When we start to see real shifts in the world, whether it is a real change in human perception, say, the universe is expanding/or not, or something a little more close to home like the adoption of new mobile computing technologies, as human beings we naturally seek to understand underlying drivers. What is forcing this shift? Is it one or two things, or a ‘perfect storm’ of many factors coming together? How is this going to affect/benefit me, my career, and my organization?
Here I am going to outline five ‘forcing functions’ that seem to be the ‘biggies’ underlying the Big Shift in GRC from a static, point in time set of ill-aligned processes to a unified, near-real-time set of processes EMBEDDED in our business, information and infrastructure management systems. I’m very interested in your reaction to this – what other forcing functions are you seeing, and how would you prioritize these?
Forcing Function #1 Information Explosion. What is taking place in the world of information today and the impact this is having not only on the way we manage information but also on the way we think about scaling GRC, is probably the biggest driver, IMHO.
Study after study (see this great study on the Digital Universe) has said that if we look at this digital world, even with a slowdown, we're going to create 40X more information this year than last year and that as the economy rebounds, that percentage will further increase.
By 2011, the digital universe will be 10x the size it was in 2006. 70% of information is created by individuals, 95% of what they are creating is unstructured, and 85% of that will end up managed and secured and accessible through big large entities, whether it would be an external cloud, or internal cloud, or the hybrid of that, which EMC is calling the Private Cloud. à Your “digital shadow” is larger than the digital information you actively create about yourself.

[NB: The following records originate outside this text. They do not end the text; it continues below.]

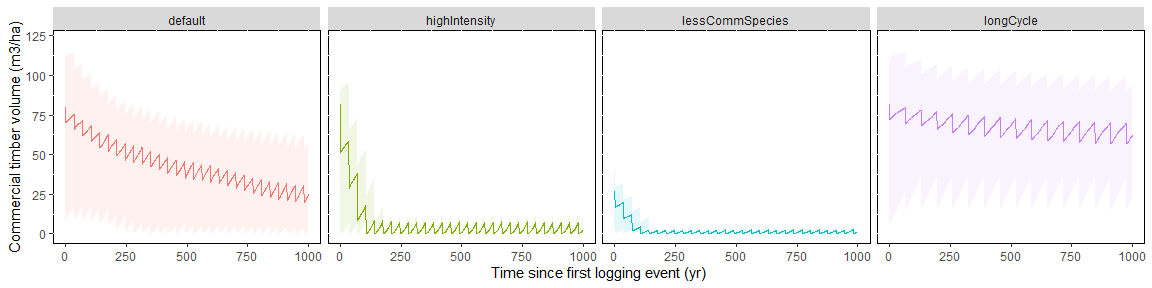
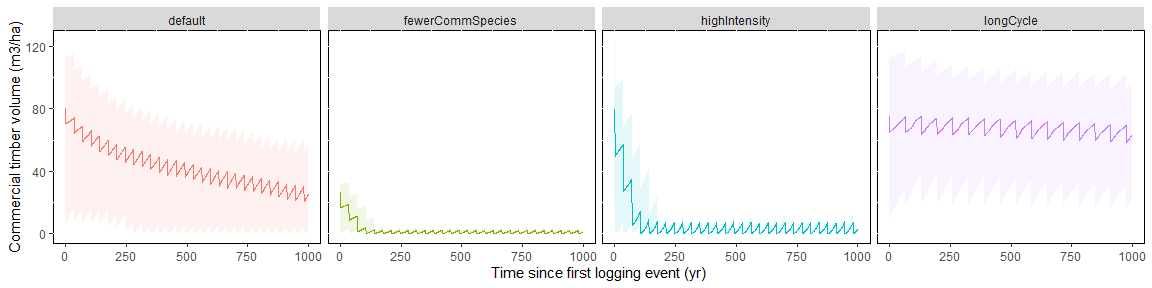
new figures in the main file - brazil concessions potential timber production

diff --git a/main.md b/main.md
@@ -20,13 +20,13 @@ The aim of this study is to find concrete messages and/or recommendations to be 
 
 ### Maturity and disturbance
 
-The timber recovery model used in this study is decribed in a previous publication [@Piponiot2018]. In this model, the total volume of trees $\geq$ 50 cm DBH is modelled as a function of a new variable, the forest maturity, that is itself estimated using volume dynamics data (volume changes from growth and mortality). 
+The timber recovery model used in this study is described in a previous publication [@Piponiot2018]. In this model, the total volume of trees $\geq$ 50 cm DBH is modeled as a function of a new variable, the forest maturity, that is itself estimated using volume dynamics data (volume changes from growth and mortality). 
 
-![](main_files/figure-html/unnamed-chunk-1-1.png)<!-- -->
+![](main_files/figure-html/illus-vol-recov-1.png)<!-- -->
 
 The maturity increases (1 unit per year) when there is no disturbance and decreases abruptly when there is a disturbance, for example selective logging. 
 
-![](main_files/figure-html/unnamed-chunk-2-1.png)<!-- -->
+![](main_files/figure-html/illus-disturb-1.png)<!-- -->
 
 ### Proportion of commercial volume
 
@@ -83,7 +83,7 @@ The following table summarizes the 4 scenarios and the values of each input vari
    <td style="text-align:left;"> 90% </td>
   </tr>
   <tr>
-   <td style="text-align:left;"> lessCommSpecies </td>
+   <td style="text-align:left;"> fewerCommSpecies </td>
    <td style="text-align:left;"> 10 m3/ha </td>
    <td style="text-align:left;"> 35 yr </td>
    <td style="text-align:left;"> 30% </td>
@@ -93,11 +93,16 @@ The following table summarizes the 4 scenarios and the values of each input vari
 
 The following figure shows the predicted trajectory of (commercial) timber volume stocks for each of the 4 scenarios. 
 
-![](main_files/figure-html/illustr_traj_uncert-1.png)<!-- -->
+![](main_files/figure-html/illus-traj-uncert-1.png)<!-- -->
 
 The following figure shows the predicted timber production (m3/ha) at each cutting cycle (30 total) for each of the 4 scenarios. When there is not enough commercial timber left at the end of a cutting cycle to reach the desired logging intensity, the total production decreases (for example in the highIntensity and the lessCommonSpecies scenarios).
 
-![](main_files/figure-html/illustr_vextReal_uncert-1.png)<!-- -->
+![](main_files/figure-html/illus-vextReal-uncert-1.png)<!-- -->
+
+
+## Adding silvicultural treatments
+
+According to the literature, the effect of silvicultural treatments such as liana removal  (and in some cases tree)
 
 
 # What criteria for sustainability? 
@@ -108,7 +113,7 @@ To explore the conditions upon which logging can be considered sustainable, we m
 
 A possible criterion for sustainability is to have a constant production (i.e. no decrease in the volume really extracted) during a given period, e.g. the first 500 years. We illustrate this with the previously-described scenarios.
 
-![](main_files/figure-html/illustr_sustainability-1.png)<!-- -->
+![](main_files/figure-html/illus-sustainability-1.png)<!-- -->
 
 
 
@@ -119,7 +124,7 @@ A possible criterion for sustainability is to have a constant production (i.e. n
 
 First we simulate timber recovery with $\omega_0 = 1$ (i.e. all species are commercial), and the conditions of central Amazonia (Manaus coordinates). Timber production is considered sustainble when the production is maintained to its desired level (i.e. the logging intensity) during the first 500 years. 
 
-![](main_files/figure-html/unnamed-chunk-6-1.png)<!-- -->
+![](main_files/figure-html/sustain-matrix-manaus-1.png)<!-- -->
 
 > As expected, the chance of timber production being sustainable increases with longer cutting cycles and lower logging intensities. 
 
@@ -129,7 +134,7 @@ To explore how the location and the proportion of commercial timber can influenc
 
 For each of these 5 locations we tested 5 proportions of commercial timber (from 20% to 100%), with varying logging intensities and cutting cycles. Results are presented in the following picture. 
 
-![](main_files/figure-html/unnamed-chunk-7-1.png)<!-- -->
+![](main_files/figure-html/sustain-matrix-sites-1.png)<!-- -->
 
 > The proportion of commerical timber is a strong predictor of timber production sustainability. Sustainability also depends to some degree on the location. 
 
@@ -137,7 +142,7 @@ For each of these 5 locations we tested 5 proportions of commercial timber (from
 
 Back to $\omega_0=1$ and the Manaus location, now we explore how the period of simulations (until now: 500 years) affects the assessmnet of sustainability. 
 
-![](main_files/figure-html/unnamed-chunk-8-1.png)<!-- -->
+![](main_files/figure-html/sustain-matrix-trec-1.png)<!-- -->
 
 > It seems that after 500 years, increasing the period of time does not change much the results: this is good news, we can stick with a 500-yr period!
 
@@ -170,15 +175,31 @@ The results are presented in 2 graphs: the total timber stocks (over all logged 
 
 
 
-![](main_files/figure-html/unnamed-chunk-9-1.png)<!-- -->
+![](main_files/figure-html/timber-stocks-1.png)<!-- -->
 
 
-![](main_files/figure-html/unnamed-chunk-10-1.png)<!-- -->
+![](main_files/figure-html/timber-production-1.png)<!-- -->
 
 > When the proportion of commercial timber is low, the timber production decreases rapidly and the demand cannont be met after the first logging cycle. In this case, alternative timber sources may be needed quickly. 
 
 > Increasing the proportion of timber (by harvesting more species) can increase the probability of ensuring sustainable production.
 
+## Viability of Brazilian forest concesssions
+
+We now carry on the same analysis, but focusing on Brazilian forest concessions. 
+
+We differentiate 3 areas: current concessions, planned concessions, and potential concessions xxx. 
+
+
+
+
+
+
+
+![](main_files/figure-html/timber-stock-br-1.png)<!-- -->
+
+
+![](main_files/figure-html/timber-production-br-1.png)<!-- -->
 
 
 # References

All this information needs to be scrutinized and classified for its ‘GRC profile’ and then treated appropriately to ensure compliance with business and regulatory requirements. This process has to be automated; it’s just too big a challenge to attempt manually.
Forcing Function #2 Regulatory Avalanche. It’s hard to get really good numbers on this but all the evidence points to more and more regulation, on more and more aspects of what we do – from business practices, to information management to the delivery of IT products and services. Not only in the US, but globally. Managing the intricacies, dependencies and conflicts is a horrendous challenge for a large, globally entity. àYour organization’s “regulatory shadow” grows larger as the business expands into new markets.

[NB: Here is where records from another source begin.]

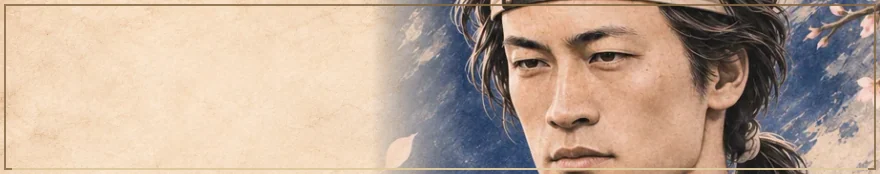
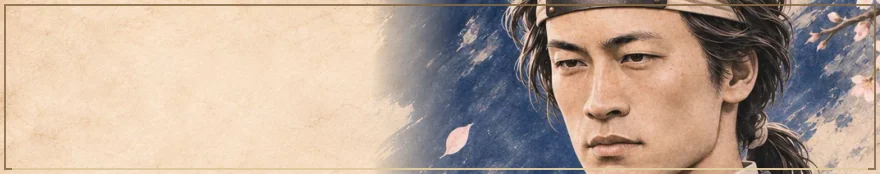
Pull back and right-align Hijikata relative to Kondo

Changed region(s): [[0.4295, 0.0, 1.0, 1.0]]

diff --git a/banner-gallery.html b/banner-gallery.html
@@ -9,7 +9,7 @@ for(const b of document.querySelectorAll('.tools button'))b.addEventListener('cl
 fetch('collection.html').then(r=>r.text()).then(html=>{
  const doc=new DOMParser().parseFromString(html,'text/html');const source=[...doc.querySelectorAll('.card')];const list=document.getElementById('list');
  source.forEach((card,i)=>{const id=i+1,side=i<20?'0':'1',name=card.querySelector('summary h3').textContent,role=side==='0'?card.querySelector('.role').textContent:clans[i-20];const fig=document.createElement('figure');fig.className='item';fig.dataset.side=side;
- const frame=document.createElement('div');frame.className='banner';const img=new Image();img.src='assets/dialogue_banners/person_'+String(id).padStart(2,'0')+'.webp?v=face-fade-20261107f';img.loading='lazy';img.alt='';frame.append(img);
+ const frame=document.createElement('div');frame.className='banner';const img=new Image();img.src='assets/dialogue_banners/person_'+String(id).padStart(2,'0')+'.webp?v=kondo-hijikata-20261107g';img.loading='lazy';img.alt='';frame.append(img);
  const copy=document.createElement('div');copy.className='copy';const n=document.createElement('div');n.className='name';n.textContent=name;const meta=document.createElement('div');meta.className='meta';const r=document.createElement('span');r.className='role';r.textContent=role;const p=document.createElement('span');p.className='piece';p.textContent=id===1||id===21?'玉':'駒';meta.append(r,p);copy.append(n,meta);frame.append(copy);
  const cap=document.createElement('figcaption');const left=document.createElement('span');left.textContent=String(id).padStart(2,'0')+'　'+name;const right=document.createElement('span');right.textContent=side==='0'?'新選組':'薩長';cap.append(left,right);fig.append(frame,cap);list.append(fig)});
 }).catch(()=>{document.getElementById('list').textContent='一覧を読み込めませんでした。'});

Forcing Function #3 Demand for Near-real time Transparency. This is an interesting and maybe more subtle driver. Most organizations are relying more on more on key-whatever’s to manage their business. With the evolution of business intelligence, business activity and technology infrastructure monitoring systems, management is getting this transparency, even though in many ways it is still Swiss cheese. The basic point though is: Key Performance Indicators (KPI), which are used to answer the question: “Are we achieving our desired levels of performance?”, Key Risk Indicators (KRI) which are used to answer the question: “How is our risk profile changing and is it within our desired tolerance levels?” and Key Control Indicators (KCI) which are used to answer the question:”Are our organization’s internal controls effective? Are we ‘in control’?” are management’s first stop on the transparency quest. Key Risk Indicators (KRIs) are tightly related to Key Performance Indicators (KPIs). Instead of thinking of KPI measuring performance, think of a KPI as really just an indicator that the objective is at risk. They are really the same thing. See previous post on Dreaming Nirvana: Beyond Compliance into Risk Analysis.
à Your organization’s “Performance Scorecard” is converging with your GRC profile.

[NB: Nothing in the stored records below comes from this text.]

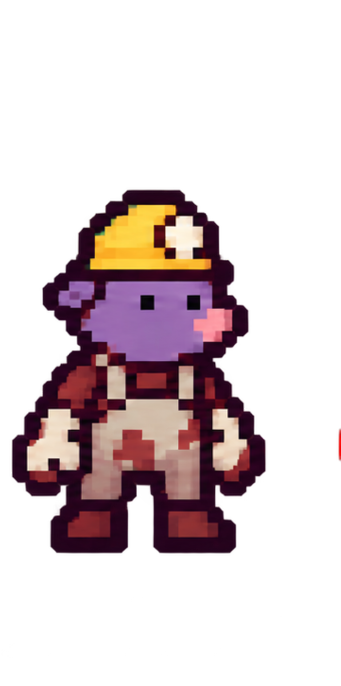
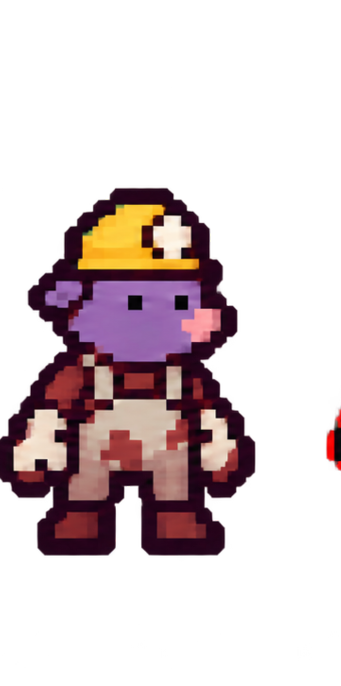
Brighten buried photos and intensify mole scribbles

Changed region(s): [[0.0, 0.2755, 0.7918, 0.8265], [0.9384, 0.5816, 1.0, 0.7041], [0.3519, 0.4286, 0.4692, 0.4592]]

diff --git a/index.html b/index.html
@@ -7,7 +7,7 @@
 *{box-sizing:border-box}html{scroll-behavior:smooth}body{margin:0;background:var(--bg);color:var(--text);font-family:'Malgun Gothic','Apple SD Gothic Neo',sans-serif}main{width:min(1180px,calc(100% - 28px));margin:auto;padding:26px 0 56px}header{display:flex;align-items:end;justify-content:space-between;gap:18px;border-bottom:1px solid var(--line);padding-bottom:18px}h1,h2,h3,p{margin:0}h1{font-size:28px;font-weight:700;color:var(--hot)}h2{font-size:21px;color:var(--mint);margin:36px 0 14px}h3{font-size:17px}.summary{display:flex;gap:18px;flex-wrap:wrap;color:var(--muted)}.summary b{color:var(--text);font-variant-numeric:tabular-nums}nav{position:sticky;top:0;z-index:2;background:rgba(18,9,28,.94);border-bottom:1px solid var(--line);display:flex;gap:18px;padding:12px 0;margin-bottom:4px}a{color:var(--text);text-decoration:none}a:hover{color:var(--hot)}.layers{display:grid;gap:10px}.layer{display:grid;grid-template-columns:120px minmax(150px,.65fr) 1.7fr 170px;gap:16px;align-items:center;background:var(--panel);padding:14px}.layer-visual{height:82px;display:grid;grid-template-columns:1fr 1fr;gap:4px}.layer-visual img{width:100%;height:82px;object-fit:contain;image-rendering:pixelated;background:var(--panel2)}.range{color:var(--gold);margin-top:6px;font-variant-numeric:tabular-nums}.meta{display:grid;grid-template-columns:repeat(2,minmax(0,1fr));gap:5px 12px;color:var(--muted);font-size:13px}.meta b{color:var(--text)}.spawns{display:flex;flex-wrap:wrap;gap:8px}.spawn{display:flex;align-items:center;gap:5px;background:var(--panel2);padding:5px 7px;font-size:12px;color:var(--muted)}.spawn img{width:24px;height:24px;object-fit:contain;image-rendering:pixelated}.income{text-align:right;font-variant-numeric:tabular-nums}.income b{display:block;color:var(--gold);font-size:17px}.income span{display:block;color:var(--muted);font-size:12px;margin-top:5px}.grid{display:grid;grid-template-columns:repeat(auto-fill,minmax(170px,1fr));gap:10px}.tile,.gear,.set{background:var(--panel);padding:13px;min-width:0}.tile-head,.gear-head{display:flex;align-items:center;gap:12px}.sprite{width:58px;height:58px;object-fit:contain;image-rendering:pixelated;flex:0 0 auto;background:var(--panel2)}.tile dl,.gear dl{display:grid;grid-template-columns:56px 1fr;gap:5px;margin:12px 0 0;font-size:12px}.tile dt,.gear dt{color:var(--muted)}.tile dd,.gear dd{margin:0;text-align:right;font-variant-numeric:tabular-nums}.set-grid{display:grid;grid-template-columns:repeat(auto-fit,minmax(230px,1fr));gap:10px}.set{display:grid;grid-template-columns:100px 1fr;gap:13px;align-items:center}.set img{width:100px;height:78px;object-fit:contain;image-rendering:pixelated;background:var(--panel2)}.price{color:var(--gold);margin-top:7px;font-variant-numeric:tabular-nums}.ability{color:var(--muted);font-size:13px;margin-top:7px;line-height:1.5}.note{color:var(--muted);font-size:12px;margin-top:-8px;margin-bottom:12px}@media(max-width:760px){header{align-items:start;flex-direction:column}.layer{grid-template-columns:92px 1fr}.spawns,.income{grid-column:1/-1}.income{text-align:left}.layer-visual,.layer-visual img{height:68px}.summary{gap:10px}.set-grid{grid-template-columns:1fr}}
 </style></head><body><main>
 <style>
-.landmark-grid{display:grid;grid-template-columns:repeat(auto-fit,minmax(260px,1fr));gap:10px}.landmark{background:var(--panel);padding:13px;display:grid;grid-template-columns:120px 1fr;gap:13px;align-items:center}.landmark img{width:120px;height:92px;object-fit:contain;image-rendering:pixelated;background:var(--panel2)}.landmark .meta{grid-template-columns:1fr}#horror{position:relative;margin-top:42px;padding:1px 14px 24px;background:radial-gradient(circle at 50% 88%,#260a22 0,#0a050d 54%,#030205 100%);box-shadow:0 0 55px #000 inset;overflow:hidden}#horror:before{content:' ';position:absolute;inset:0;pointer-events:none;background:repeating-linear-gradient(0deg,transparent 0 5px,rgba(255,25,104,.025) 6px 7px);mix-blend-mode:screen}.horror-stages{display:grid;gap:12px;position:relative}.horror-stage{background:#140a19;padding:13px;border:1px solid #2c142f}.horror-tiles{display:grid;grid-template-columns:repeat(8,minmax(0,1fr));gap:5px;margin-top:10px}.horror-tiles img{width:100%;aspect-ratio:1;object-fit:cover;image-rendering:pixelated;background:#09050c}.horror-grid{display:grid;grid-template-columns:1fr;gap:12px;margin-top:14px;position:relative}.horror-card{background:#120713;padding:13px;border:1px solid #3f143a}.horror-card h3{margin-bottom:10px}.horror-strip{display:grid;grid-template-columns:repeat(3,minmax(0,1fr));gap:6px}.horror-strip img{width:100%;height:110px;object-fit:contain;image-rendering:pixelated;background:#08040a}.horror-photo-card{position:relative;overflow:hidden;padding:18px;background:#030204;box-shadow:0 0 42px #000 inset,0 0 18px rgba(255,0,102,.18)}.horror-photo-card:before,.horror-photo-card:after{content:' ';position:absolute;left:-8%;width:116%;height:3px;z-index:2;pointer-events:none;opacity:.55}.horror-photo-card:before{top:31%;background:#ff176e;box-shadow:0 7px 0 #25d5df;animation:glitchLine 4.1s steps(1,end) infinite}.horror-photo-card:after{top:72%;background:#6c194f;animation:glitchLine 3.3s steps(1,end) reverse infinite}.horror-photo-card .horror-strip{gap:8px}.horror-photo-card img{height:190px;object-fit:cover;filter:brightness(.48) contrast(1.35) saturate(.72);animation:photoGlitch 5.6s steps(1,end) infinite}.horror-photo-card img:nth-child(2n){animation-delay:-1.7s}.horror-photo-card img:nth-child(3n){animation-delay:-3.2s}@keyframes glitchLine{0%,86%,100%{transform:translate(0,0)}87%{transform:translate(4%,36px)}89%{transform:translate(-3%,-22px)}91%{transform:translate(1%,9px)}}@keyframes photoGlitch{0%,91%,100%{transform:translate(0);clip-path:inset(0)}92%{transform:translate(-3px,1px);clip-path:inset(9% 0 58% 0)}94%{transform:translate(3px,-1px);clip-path:inset(57% 0 13% 0)}96%{transform:translate(-1px);clip-path:inset(0)}}@media(prefers-reduced-motion:reduce){.horror-photo-card:before,.horror-photo-card:after,.horror-photo-card img{animation:none}}@media(max-width:760px){.landmark{grid-template-columns:92px 1fr}.landmark img{width:92px}.horror-tiles{grid-template-columns:repeat(4,minmax(0,1fr))}.horror-photo-card img{height:120px}}
+.landmark-grid{display:grid;grid-template-columns:repeat(auto-fit,minmax(260px,1fr));gap:10px}.landmark{background:var(--panel);padding:13px;display:grid;grid-template-columns:120px 1fr;gap:13px;align-items:center}.landmark img{width:120px;height:92px;object-fit:contain;image-rendering:pixelated;background:var(--panel2)}.landmark .meta{grid-template-columns:1fr}#horror{position:relative;margin-top:42px;padding:1px 14px 24px;background:radial-gradient(circle at 50% 88%,#260a22 0,#0a050d 54%,#030205 100%);box-shadow:0 0 55px #000 inset;overflow:hidden}#horror:before{content:' ';position:absolute;inset:0;pointer-events:none;background:repeating-linear-gradient(0deg,transparent 0 5px,rgba(255,25,104,.025) 6px 7px);mix-blend-mode:screen}.horror-stages{display:grid;gap:12px;position:relative}.horror-stage{background:#140a19;padding:13px;border:1px solid #2c142f}.horror-tiles{display:grid;grid-template-columns:repeat(8,minmax(0,1fr));gap:5px;margin-top:10px}.horror-tiles img{width:100%;aspect-ratio:1;object-fit:cover;image-rendering:pixelated;background:#09050c}.horror-grid{display:grid;grid-template-columns:1fr;gap:12px;margin-top:14px;position:relative}.horror-card{background:#120713;padding:13px;border:1px solid #3f143a}.horror-card h3{margin-bottom:10px}.horror-strip{display:grid;grid-template-columns:repeat(3,minmax(0,1fr));gap:6px}.horror-strip img{width:100%;height:110px;object-fit:contain;image-rendering:pixelated;background:#08040a}.horror-photo-card{position:relative;overflow:hidden;padding:18px;background:#030204;box-shadow:0 0 42px #000 inset,0 0 18px rgba(255,0,102,.18)}.horror-photo-card:before,.horror-photo-card:after{content:' ';position:absolute;left:-8%;width:116%;height:3px;z-index:2;pointer-events:none;opacity:.55}.horror-photo-card:before{top:31%;background:#ff176e;box-shadow:0 7px 0 #25d5df;animation:glitchLine 4.1s steps(1,end) infinite}.horror-photo-card:after{top:72%;background:#6c194f;animation:glitchLine 3.3s steps(1,end) reverse infinite}.horror-photo-card .horror-strip{gap:8px}.horror-photo-card img{height:190px;object-fit:cover;filter:brightness(.62) contrast(1.28) saturate(.78);animation:photoGlitch 5.6s steps(1,end) infinite}.horror-photo-card img:nth-child(2n){animation-delay:-1.7s}.horror-photo-card img:nth-child(3n){animation-delay:-3.2s}@keyframes glitchLine{0%,86%,100%{transform:translate(0,0)}87%{transform:translate(4%,36px)}89%{transform:translate(-3%,-22px)}91%{transform:translate(1%,9px)}}@keyframes photoGlitch{0%,91%,100%{transform:translate(0);clip-path:inset(0)}92%{transform:translate(-3px,1px);clip-path:inset(9% 0 58% 0)}94%{transform:translate(3px,-1px);clip-path:inset(57% 0 13% 0)}96%{transform:translate(-1px);clip-path:inset(0)}}@media(prefers-reduced-motion:reduce){.horror-photo-card:before,.horror-photo-card:after,.horror-photo-card img{animation:none}}@media(max-width:760px){.landmark{grid-template-columns:92px 1fr}.landmark img{width:92px}.horror-tiles{grid-template-columns:repeat(4,minmax(0,1fr))}.horror-photo-card img{height:120px}}
 </style>
 <header><h1>DDDig 밸런스 도감</h1><div class="summary"><span>&#45320;&#48708; <b>15&#8594;1&#52856;</b></span><span>&#52572;&#51333; &#44618;&#51060; <b>4,444</b></span><span>&#51648;&#52789; <b>10</b></span><span>&#48372;&#47932;&#49345;&#51088; <b>500&#53076;&#51064;</b></span></div></header>
 <nav><a href="#layers">지층</a><a href="#blocks">블록</a><a href="#landmarks">매장물</a><a href="#pickaxes">곡괭이</a><a href="#sets">세트</a><a href="#horror">공포 모드</a></nav>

Forcing Function #4 Adoption of the Hyper-extended, Virtual Enterprise. This is a huge driver, fueled by the global economy and technologies where suppliers, partners and customers have deep and intimate ‘electronic reach’ into each other’s eco-systems. Not to mention 2.0 social media impacts. This adoption accelerates the scope and complexity of GRC. à Your organization’s potential for digital reach is exponentially expanding.
Forcing Function #5 Cloudburst of Virtualization.
Cloud infrastructures, which support elastic scalability and leverage virtualized resources, are increasingly provided as a service. (Here’s a good short interview on Cloud as a Service – CaaS). The good news is that cloud users need not have knowledge of, expertise in, or control over the technology infrastructure in the "cloud" that supports them. The bad news is that we need to ensure that cloud providers are focused concretely on GRC in the Cloud. Early indications are that cloud services potentially provide even greater opportunities for better governance, lower risk and better compliance (more about that in future posts). In the meantime, if you want to follow very interesting discussions on Private Clouds, check out EMC’s Chuck Hollis blog here. à By 2011, 50% of companies will be have their production environments virtualized.
So, what do YOU think? How are these forcing functions affecting you, even if you aren’t in a GRC-related role? And if you are, whether it is program management, information governance, risk, security, audit, compliance, performance management, human resources or legal - what else is driving you to stretch the boundaries of your world? How can you better leverage and prepare for the impacts of these shifts? Remember, the better educated you become, the better can respond as these shifts occur, and the better you can add critical value to your organization.